ABOUT THIS TASK:
Word for word, reproduce all entries below, leaving every picture out.

----------------------------------------

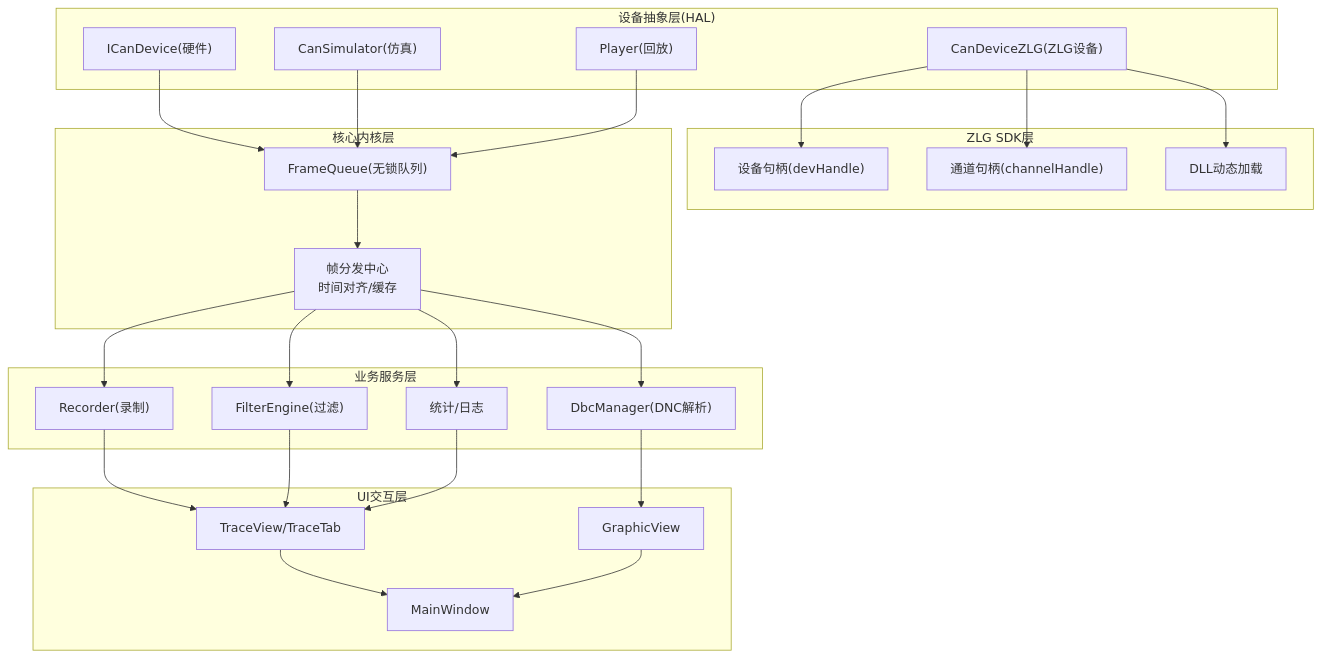
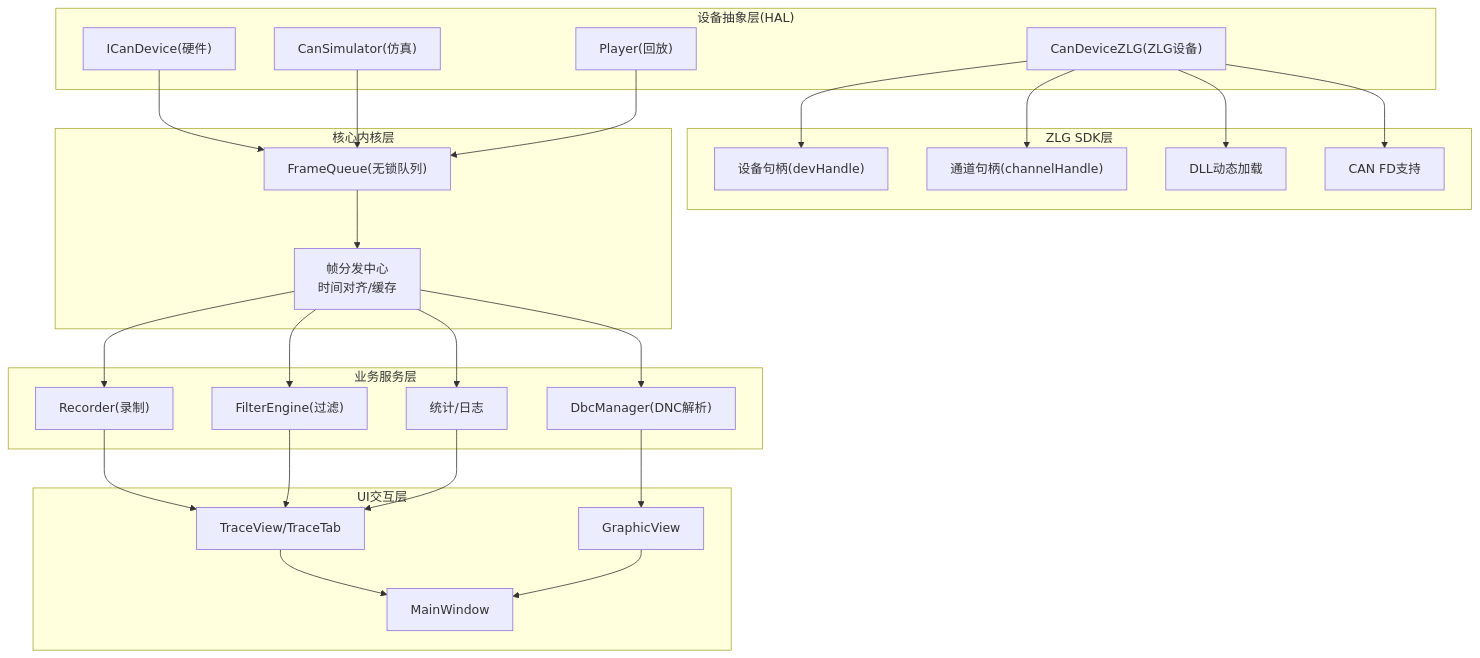
The second of 9 diagrams in .qoder/repowiki/zh/content/核心模块详解/CAN设备管理系统.md (jakecai1225-design/OpenBus), drawn with Mermaid before and after one commit. The commit also changed other lines of this file and 6 other files, not shown here.

Commit message:
trace flow graphic

````diff
--- a/.qoder/repowiki/zh/content/核心模块详解/CAN设备管理系统.md
+++ b/.qoder/repowiki/zh/content/核心模块详解/CAN设备管理系统.md
@@ -134,46 +135,48 @@
 ```mermaid
 graph TB
 subgraph "设备抽象层(HAL)"
 HAL1["ICanDevice(硬件)"]
 HAL2["CanDeviceZLG(ZLG设备)"]
 HAL3["CanSimulator(仿真)"]
 HAL4["Player(回放)"]
 end
 subgraph "ZLG SDK层"
 SDK1["设备句柄(devHandle)"]
 SDK2["通道句柄(channelHandle)"]
 SDK3["DLL动态加载"]
+SDK4["CAN FD支持"]
 end
 subgraph "核心内核层"
 Core["帧分发中心<br/>时间对齐/缓存"]
 MQ["FrameQueue(无锁队列)"]
 end
 subgraph "业务服务层"
 S1["Recorder(录制)"]
 S2["FilterEngine(过滤)"]
 S3["DbcManager(DNC解析)"]
 S4["统计/日志"]
 end
 subgraph "UI交互层"
 UI1["TraceView/TraceTab"]
 UI2["GraphicView"]
 UI3["MainWindow"]
 end
 HAL1 --> MQ
 HAL2 --> SDK1
 HAL2 --> SDK2
 HAL2 --> SDK3
+HAL2 --> SDK4
 HAL3 --> MQ
 HAL4 --> MQ
 MQ --> Core
 Core --> S1
 Core --> S2
 Core --> S3
 Core --> S4
 S1 --> UI1
 S2 --> UI1
 S3 --> UI2
 S4 --> UI1
 UI1 --> UI3
 UI2 --> UI3
 ```
````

----------------------------------------

SOLUTION TO THIS TASK:
The second of 9 diagrams in .qoder/repowiki/zh/content/核心模块详解/CAN设备管理系统.md (jakecai1225-design/OpenBus), drawn with Mermaid before and after one commit. The commit also changed other lines of this file and 6 other files, not shown here.

Commit message:
trace flow graphic

````diff
--- a/.qoder/repowiki/zh/content/核心模块详解/CAN设备管理系统.md
+++ b/.qoder/repowiki/zh/content/核心模块详解/CAN设备管理系统.md
@@ -134,46 +135,48 @@
 ```mermaid
 graph TB
 subgraph "设备抽象层(HAL)"
 HAL1["ICanDevice(硬件)"]
 HAL2["CanDeviceZLG(ZLG设备)"]
 HAL3["CanSimulator(仿真)"]
 HAL4["Player(回放)"]
 end
 subgraph "ZLG SDK层"
 SDK1["设备句柄(devHandle)"]
 SDK2["通道句柄(channelHandle)"]
 SDK3["DLL动态加载"]
+SDK4["CAN FD支持"]
 end
 subgraph "核心内核层"
 Core["帧分发中心<br/>时间对齐/缓存"]
 MQ["FrameQueue(无锁队列)"]
 end
 subgraph "业务服务层"
 S1["Recorder(录制)"]
 S2["FilterEngine(过滤)"]
 S3["DbcManager(DNC解析)"]
 S4["统计/日志"]
 end
 subgraph "UI交互层"
 UI1["TraceView/TraceTab"]
 UI2["GraphicView"]
 UI3["MainWindow"]
 end
 HAL1 --> MQ
 HAL2 --> SDK1
 HAL2 --> SDK2
 HAL2 --> SDK3
+HAL2 --> SDK4
 HAL3 --> MQ
 HAL4 --> MQ
 MQ --> Core
 Core --> S1
 Core --> S2
 Core --> S3
 Core --> S4
 S1 --> UI1
 S2 --> UI1
 S3 --> UI2
 S4 --> UI1
 UI1 --> UI3
 UI2 --> UI3
 ```
````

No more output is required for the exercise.